> _EXERCISE DETAILS_:
The entries that follow should come back exactly, with no pictures among them.
*** TASK MATERIAL ***
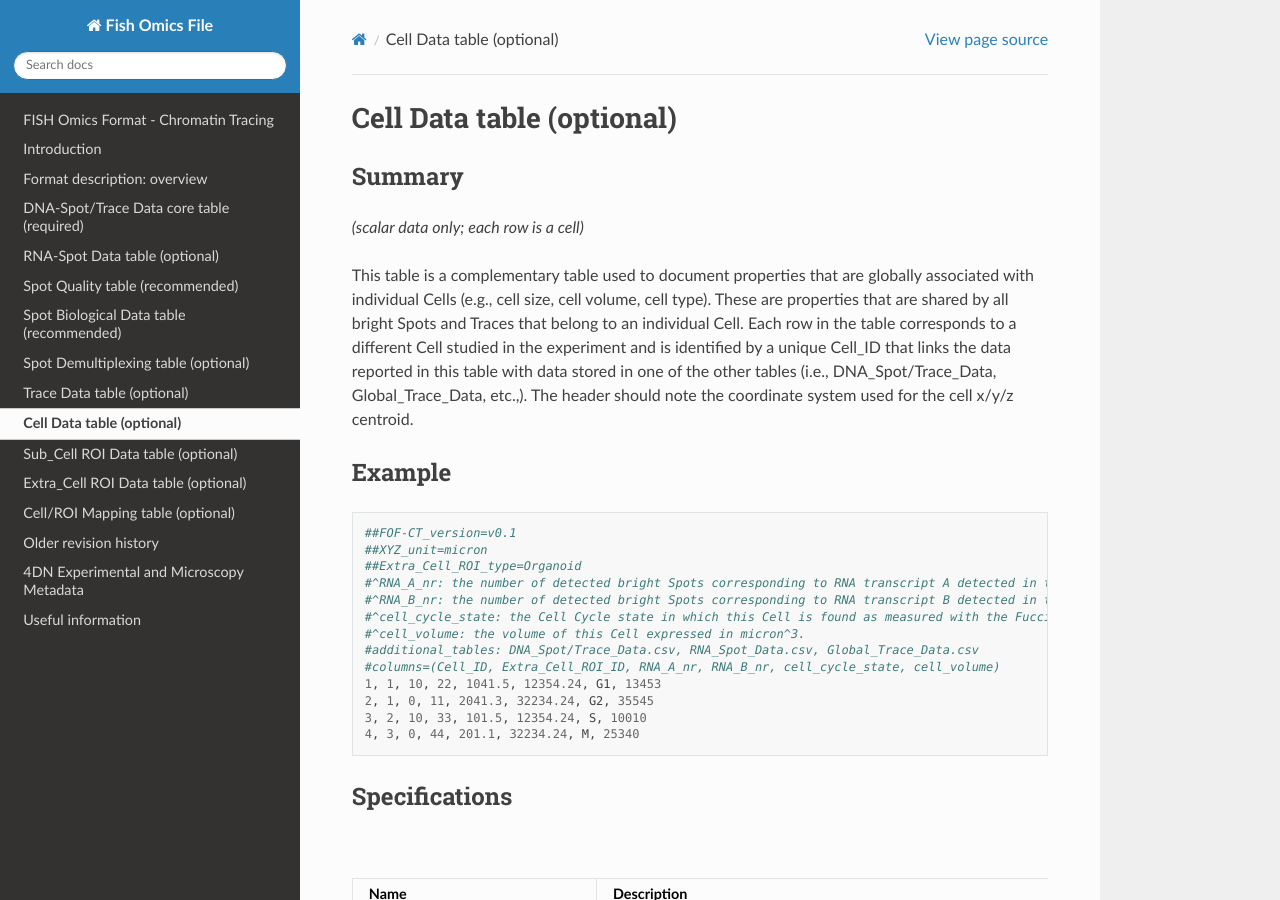
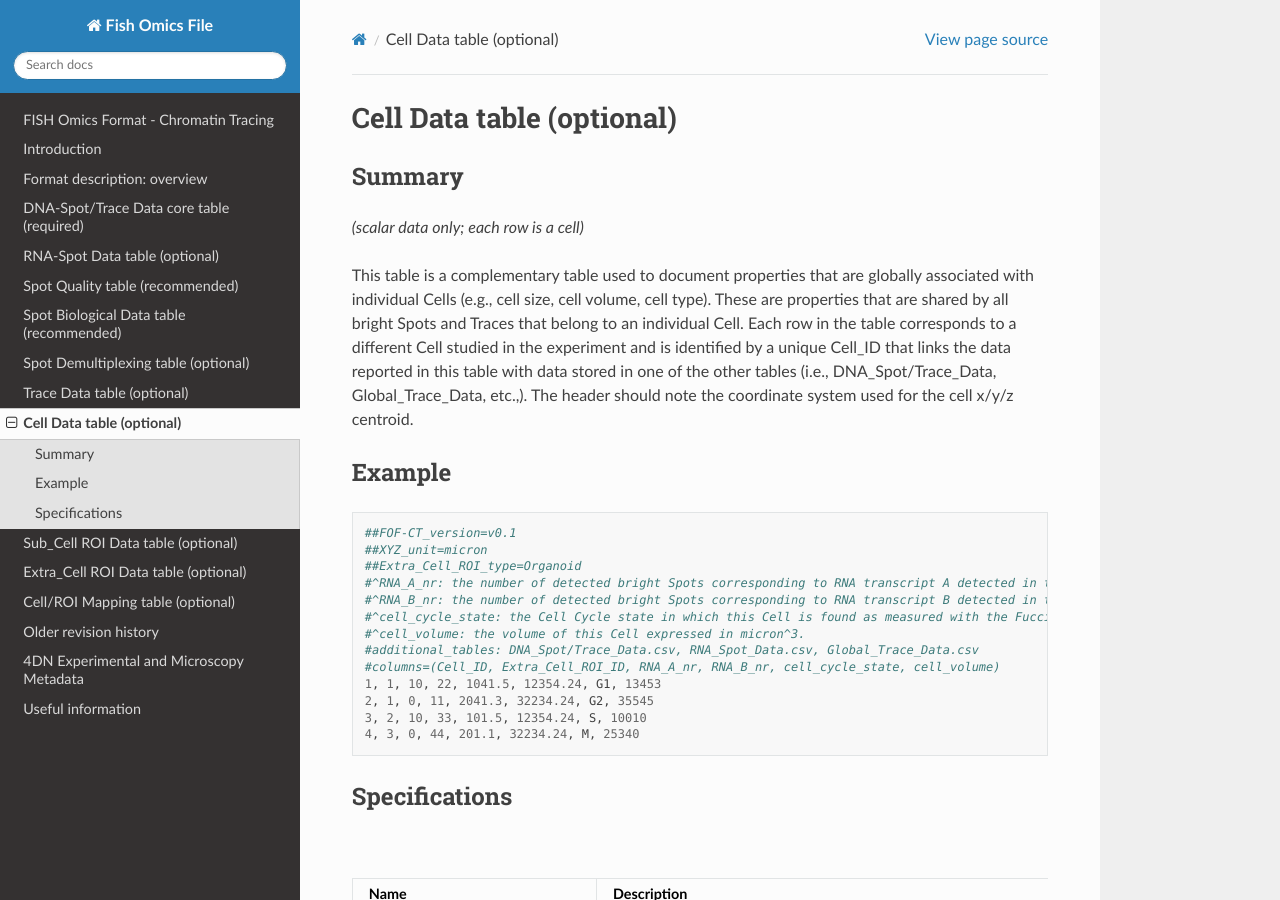
Before and after one commit to 4dn-dcic/fish_omics_format, a Sphinx documentation site: the page built from docs/source/cell.rst, in a window 1280 px wide and 900 px high. Built offline with Sphinx 7.4.7 and the Read the Docs theme 2.0.0, drawn with Linux system fonts in a browser that asks for light colours.

Commit message:
edit navigation depth

```diff
--- a/docs/source/conf.py
+++ b/docs/source/conf.py
@@ -57,5 +57,5 @@ html_static_path = ['_static']
 # Read the Docs configuration.
 # See: https://sphinx-rtd-theme.readthedocs.io/en/stable/configuring.html
 html_theme_options = {
-    'navigation_depth': 1
+    'navigation_depth': 2
 }
```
*** End of TASK MATERIAL ***
> _OUTPUT_:
Before and after one commit to 4dn-dcic/fish_omics_format, a Sphinx documentation site: the page built from docs/source/cell.rst, in a window 1280 px wide and 900 px high. Built offline with Sphinx 7.4.7 and the Read the Docs theme 2.0.0, drawn with Linux system fonts in a browser that asks for light colours.

Commit message:
edit navigation depth

```diff
--- a/docs/source/conf.py
+++ b/docs/source/conf.py
@@ -57,5 +57,5 @@ html_static_path = ['_static']
 # Read the Docs configuration.
 # See: https://sphinx-rtd-theme.readthedocs.io/en/stable/configuring.html
 html_theme_options = {
-    'navigation_depth': 1
+    'navigation_depth': 2
 }
```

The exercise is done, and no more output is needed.